I did cook some sweet potatoes - boiled the other day but forgot they were boiling till the well ran dry and they have turned out edible but very soggy - must try not to be forgetful when the gas stove is on [using a small camp one atm - that is another story - so it don’t take long for da gas to degas!]

coffee - always start the day with a black one with sweeteners only. My son buys them in bulk supplies and then flashes a few over to me! - use in any kind of coffee preparation mode - but being poor and simple I just jack a tablespoon into a large mug and pour on boiling water add sweetners to taste and allow to settle - you do get a sludge eventually in the bottom. I dropped in the OAP centre the other day for breakie - and had one of theirs - yuk and a coffee out of a jar yuk see wot I mean - the breakie was bacon - scrabbled egg [tasteless] ; fried tomato -can’t spoil that heh!] the rest was just mush I think - cannot stand Butlins style meals!!

  1. A meal for half a week!! - minced turkey lightly fried with cooke prawns added in the wok

  2. add de-frosted mixed vegies after turkey fully cooked - continue mixing with turkey and prawns

  3. prepare dried noodles by soaking in boiled water then sieved in colinder and added to above and slowly mixed in large wok

  4. add favorite spices to suit

store surplus in sealed receptacle in fridge

1 Like

Sounds tasty!

Cheapo pea and ham soup

I use one can of Asda Smartprice mushy peas , one decent quality ham stock cube and seasoning.

Simply add the peas to a small saucepan, add the stock with your desired seasoning and give it a quick blitz with a stick blender as it heats.

The trick is adding the right amount off stock, much depends on personal preference, I don’t like my pea and ham soup to be too runny.

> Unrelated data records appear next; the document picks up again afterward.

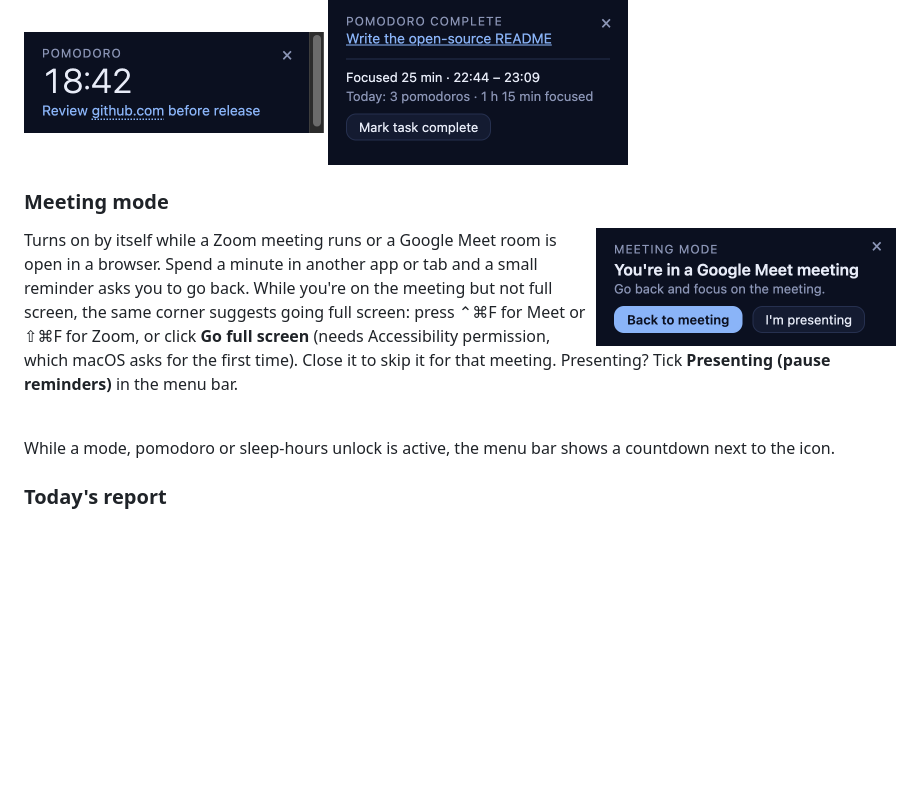
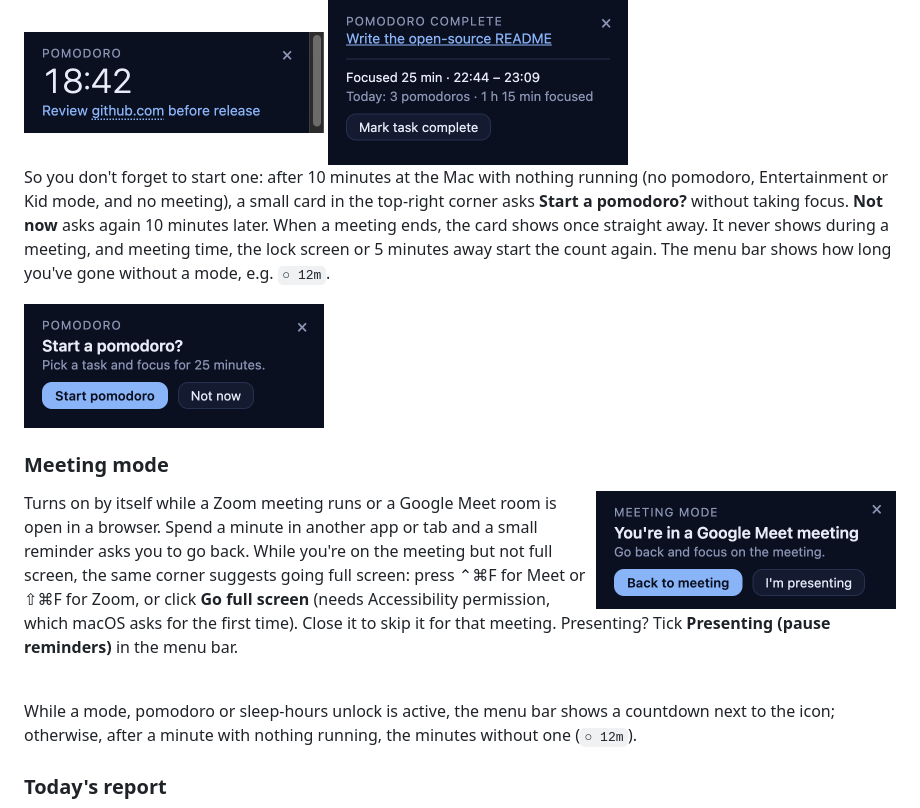
Before and after one commit to rosinghal/focus, a Markdown page: README.md, the part around the change. Rendered like a GitHub page; pictures changed too: docs/screenshots/nudge.png (added); blank space fills up the shorter version.

```diff
--- a/README.md
+++ b/README.md
@@ -68,6 +68,14 @@ focused minutes, whether it finished, and its focus level and note — is kept i
 <img src="docs/screenshots/timer.png" alt="Pomodoro timer" width="300" />
 <img src="docs/screenshots/timer-summary.png" alt="Pomodoro summary" width="300" />
 
+So you don't forget to start one: after 10 minutes at the Mac with nothing running (no pomodoro, Entertainment or
+Kid mode, and no meeting), a small card in the top-right corner asks **Start a pomodoro?** without taking focus.
+**Not now** asks again 10 minutes later. When a meeting ends, the card shows once straight away. It never shows
+during a meeting, and meeting time, the lock screen or 5 minutes away start the count again. The menu bar shows how
+long you've gone without a mode, e.g. `○ 12m`.
+
+<img src="docs/screenshots/nudge.png" alt="Pomodoro nudge" width="300" />
+
 <br clear="right" />
 
 ### Meeting mode
@@ -82,7 +90,8 @@ permission, which macOS asks for the first time). Close it to skip it for that m
 
 <br clear="right" />
 
-While a mode, pomodoro or sleep-hours unlock is active, the menu bar shows a countdown next to the icon.
+While a mode, pomodoro or sleep-hours unlock is active, the menu bar shows a countdown next to the icon; otherwise,
+after a minute with nothing running, the minutes without one (`○ 12m`).
 
 ### Today's report
 
```
Also changed, not shown: AGENTS.md (+9 -1 lines), CHANGELOG.md (+9 -0 lines), 8 other files.
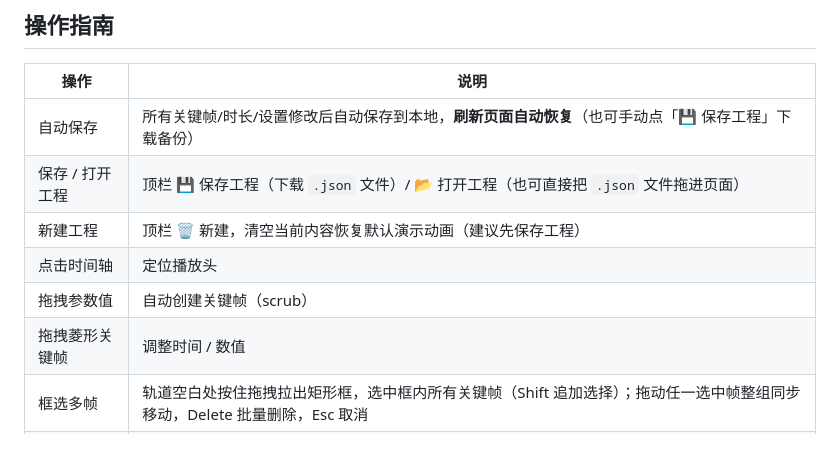
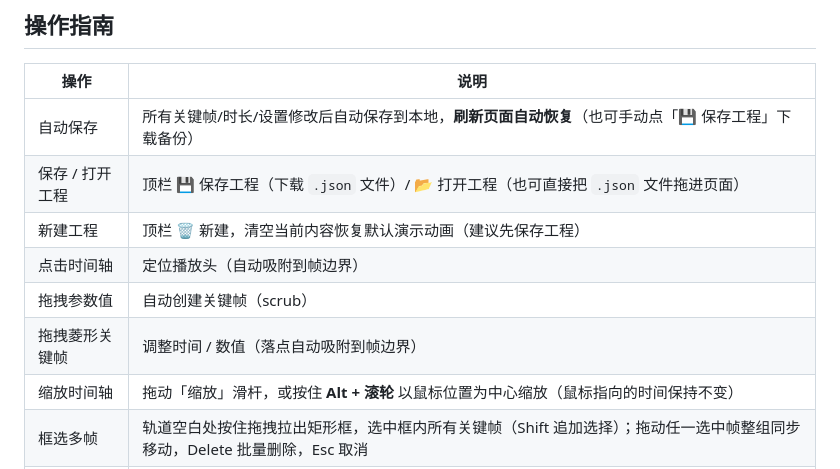
Before and after one commit to Swing233/axis-switching-workbench, a Markdown page: README.md, the part around the change. Drawn GitHub-style.

Commit message:
feat: 帧吸附+Alt滚轮缩放 README.md

```diff
--- a/README.md
+++ b/README.md
@@ -31,9 +31,10 @@ python3 -m http.server 8080 --directory .
 | 自动保存 | 所有关键帧/时长/设置修改后自动保存到本地，**刷新页面自动恢复**（也可手动点「💾 保存工程」下载备份） |
 | 保存 / 打开工程 | 顶栏 💾 保存工程（下载 `.json` 文件）/ 📂 打开工程（也可直接把 `.json` 文件拖进页面） |
 | 新建工程 | 顶栏 🗑 新建，清空当前内容恢复默认演示动画（建议先保存工程） |
-| 点击时间轴 | 定位播放头 |
+| 点击时间轴 | 定位播放头（自动吸附到帧边界） |
 | 拖拽参数值 | 自动创建关键帧（scrub） |
-| 拖拽菱形关键帧 | 调整时间 / 数值 |
+| 拖拽菱形关键帧 | 调整时间 / 数值（落点自动吸附到帧边界） |
+| 缩放时间轴 | 拖动「缩放」滑杆，或按住 **Alt + 滚轮** 以鼠标位置为中心缩放（鼠标指向的时间保持不变） |
 | 框选多帧 | 轨道空白处按住拖拽拉出矩形框，选中框内所有关键帧（Shift 追加选择）；拖动任一选中帧整组同步移动，Delete 批量删除，Esc 取消 |
 | 复制 / 剪切 / 粘贴 | ⌘C / ⌘X / ⌘V（Ctrl 同）：把选中的一组关键帧（支持框选批量）复制或剪切，粘贴到当前播放头位置——保持各帧相对时间偏移，粘贴后自动选中可立即整组拖动；同位置重复粘贴覆盖不堆积；也可用工具栏「📋 粘贴关键帧」按钮 |
 | 双击菱形 | 编辑数值 |
```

that sounds interesting and will eventually give it a try - here’s something similar but with rice that I saw in the guardian paper on line:

Rice dishes alone that will amaze you!


Yeah… thanks gumbud!
Those rice balls look interesting :+1:


Really enjoying this thread, lots of new things.

I enjoy cooking, however now I am on a low potassium diet I am having to ditch a lot of my favourites and learn new ones.

That sounds like a bit of a minefield swimfeeders.
This may be a silly question but how do you acertain how much potassium is in a meal, do you have to take each and every ingredient into consideration and do a Google before totting it all up?